Swedish Prime Minister Stefan Lofven defended his country's strategy in fighting the spread of COVID-19, pushing back on the notion Sweden has taken a "business as usual" attitude toward the pandemic.
Speaking to foreign correspondents Friday in the capital, Stockholm, Lofven insisted life is not carrying on as normal in Sweden, as he said its international reputation would suggest.
Other European nations have expressed concern about Sweden's relatively "soft approach" to fighting the coronavirus. While they did ban large gatherings, restaurants and schools for younger children have stayed open. The government has urged social distancing, and Swedes have largely complied.
Lofven said many people have been staying home, which he says has had a positive effect. He did acknowledge Sweden's 3,500 deaths, which was far higher, per capita, than its Scandanavian neighbors Finland, Norway and Denmark, all which took a stricter approach.
Lovgren said most of Sweden's casualties were among the elderly, which, he says had little to do with people "walking around" the streets.
He said Sweden, like several other countries, did not manage to protect the most vulnerable people, including the elderly, despite best intentions.
Swedish media in recent weeks have reported cases where retirement homes have seen a large death toll, with staff continuing to work despite a lack of protective gear or despite exhibiting symptoms and potentially infecting residents.

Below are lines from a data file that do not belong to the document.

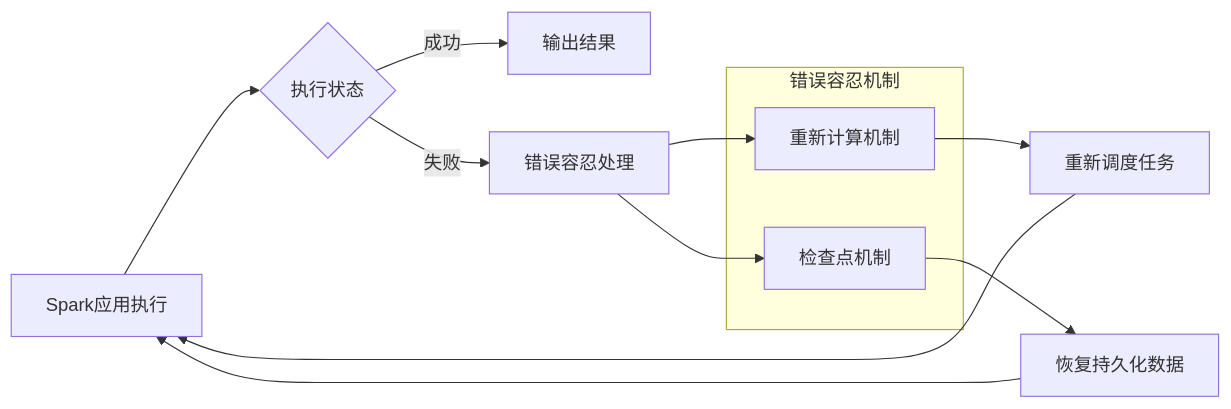
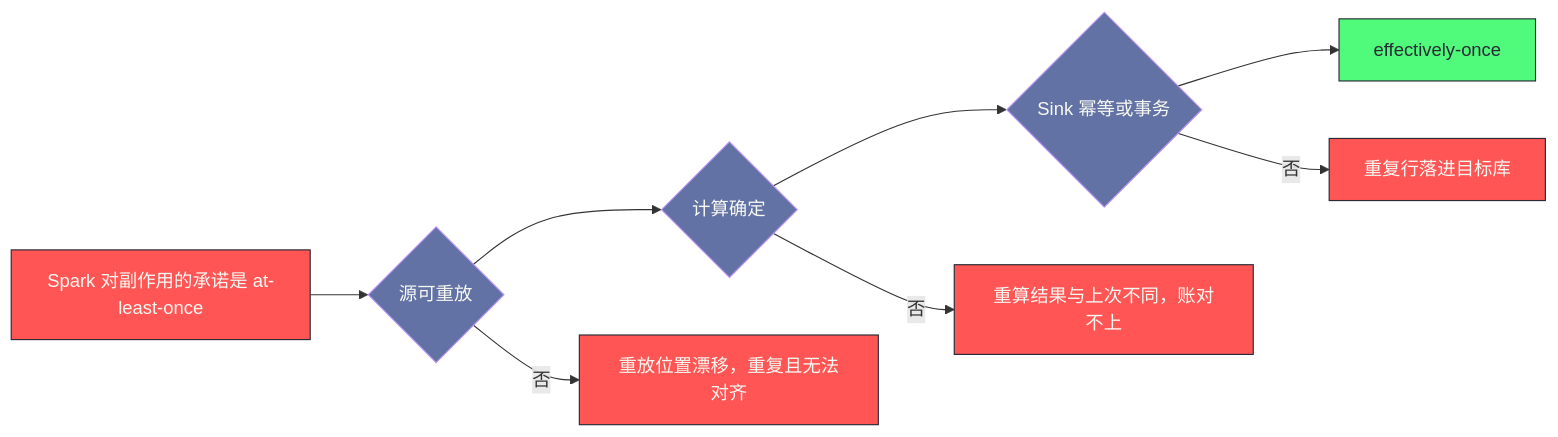
The fifth of 6 diagrams in content/大数据/Spark/读书笔记-spark内核/04_存储与容错机制/5. Spark错误容忍机制.md (hpliStartAgain/my-brain), drawn with Mermaid before and after one commit. The commit also changed other lines of this file and 259 other files, not shown here.

````diff
--- a/content/大数据/Spark/读书笔记-spark内核/04_存储与容错机制/5. Spark错误容忍机制.md
+++ b/content/大数据/Spark/读书笔记-spark内核/04_存储与容错机制/5. Spark错误容忍机制.md
@@ -88,20 +429,17 @@
 ```mermaid
+%%{init: {'theme': 'dracula'}}%%
 flowchart LR
-    A["Spark应用执行"] --> B{"执行状态"}
-    B -->|"成功"| C["输出结果"]
-    B -->|"失败"| D["错误容忍处理"]
-    
-    subgraph "错误容忍机制"
-        E["重新计算机制"]
-        F["检查点机制"]
-    end
-    
-    D --> E
-    D --> F
-    
-    E --> G["重新调度任务"]
-    F --> H["恢复持久化数据"]
-    
-    G --> A
-    H --> A
+    S["Spark 对副作用的承诺是 at-least-once"] --> C1{"源可重放"}
+    C1 --> C2{"计算确定"}
+    C2 --> C3{"Sink 幂等或事务"}
+    C3 --> E["effectively-once"]
+    C1 -- "否" --> A["重放位置漂移，重复且无法对齐"]
+    C2 -- "否" --> B["重算结果与上次不同，账对不上"]
+    C3 -- "否" --> D["重复行落进目标库"]
+    classDef bad fill:#ff5555,stroke:#282a36,color:#f8f8f2
+    classDef good fill:#50fa7b,stroke:#282a36,color:#282a36
+    classDef neutral fill:#6272a4,stroke:#bd93f9,color:#f8f8f2
+    class S,A,B,D bad
+    class E good
+    class C1,C2,C3 neutral
 ```
````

Some retirement homes also have seen a shortage of staff because employees either have refused to work or have been encouraged to stay home even with mild symptoms.